WATCH: Bloomberg confronts Ivy League 'liberals trying to repress conservative ideas' in 2014 Harvard speech
- Former New York City Mayor and 2020 presidential candidate Mike Bloomberg delivered a Harvard commecement speech in 2014.
- In his remarks, he addressed "censorship" and "repression" of conservative ideas on college campuses.
Former New York City Mayor and 2020 Democratic presidential candidate Mike Bloomberg delivered a commencement address at Harvard University in 2014, blasting Ivy League schools over their "censorship" and "repression" of conservative ideas, which he compared to "McCarthyism."
In the speech, uncovered by Campus Reform following Bloomberg's debut appearance in Wednesday night's Democratic presidential debate in Las Vegas, Bloomberg blasted "intolerance" and the imbalance of conservative and liberal ideaologies on America's college campuses.

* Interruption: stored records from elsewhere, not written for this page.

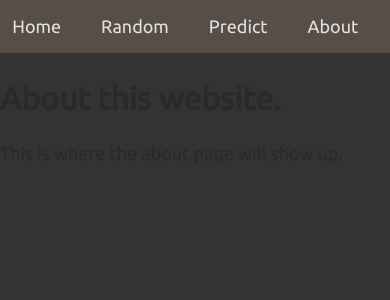
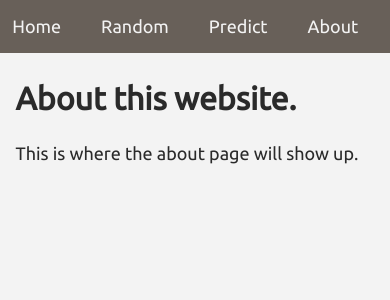
Before and after one commit to SimonDanielV/whattheflask, a Flask app: page /about in a window 390 px wide. Shown: the top 300 px of the page. Run offline with Flask 2, Linux system fonts and the light colour scheme.

Commit message:
mobile styles devop

```diff
--- a/web/static/css/template.css
+++ b/web/static/css/template.css
@@ -33,9 +33,15 @@ img {
   padding-bottom: 20px;
 }
 
+.main-wrapper {
+  position: fixed;
+  width: 100%;
+  height: 100%;
+}
+
 .content {
   max-width: 750px;
-  margin: auto
+  margin: auto;
 }
 
 .subtitle {
@@ -77,12 +83,13 @@ img {
 
 @media screen and (max-width: 768px) {
 
-  body {
-    background: #333333
-  }
-
   .navigation ul {
     justify-content: center;
   }
 
+  .content {
+    margin-left:4%;
+    margin-right:4%;
+  }
+
 }
--- a/web/templates/template.html
+++ b/web/templates/template.html
@@ -4,6 +4,7 @@
     <link rel="stylesheet" type="text/css" href="{{ url_for('static', filename='css/template.css') }}">
     <link rel="stylesheet" type="text/css" href="//fonts.googleapis.com/css?family=Ubuntu">
     <meta charset="utf-8">
+    <meta name="viewport" content="width=device-width, initial-scale=1.0">
     <title>Main template for all pages</title>
   </head>
   <body>
```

"Intolerance of ideas, whether liberal or conservative, is antithetical to individual rights and free societies and it is no less antithetical to great universities and first-rate scholarships," Bloomberg said in 2014. "There is an idea floating around college campuses, including here at Harvard, I think, that scholars should be funded only if they conform to a particular view of justice. There's a word for that idea: censorship."
The Democratic presidential candidate went on to call this "censorship" "just a modern form of McCarthyism."
"Think about the irony. In the 1950s, the right-wing was attempting to repress left-wing ideas. Today, on many college campuses, it is liberals trying to repress conservative ideas, even as conservative faculty members are at risk of becoming an endangered species and that is probably nowhere more true than it is here in the Ivy League."
Bloomberg then cited data from the Federal Election Commission, which he said shows that in 2012, "96 percent of all campaign contributions from Ivy League faculty and employees went to Barack Obama."
"That statistic should give us some pause, and I say that as someone who endorsed President Obama for re-election," Bloomberg added.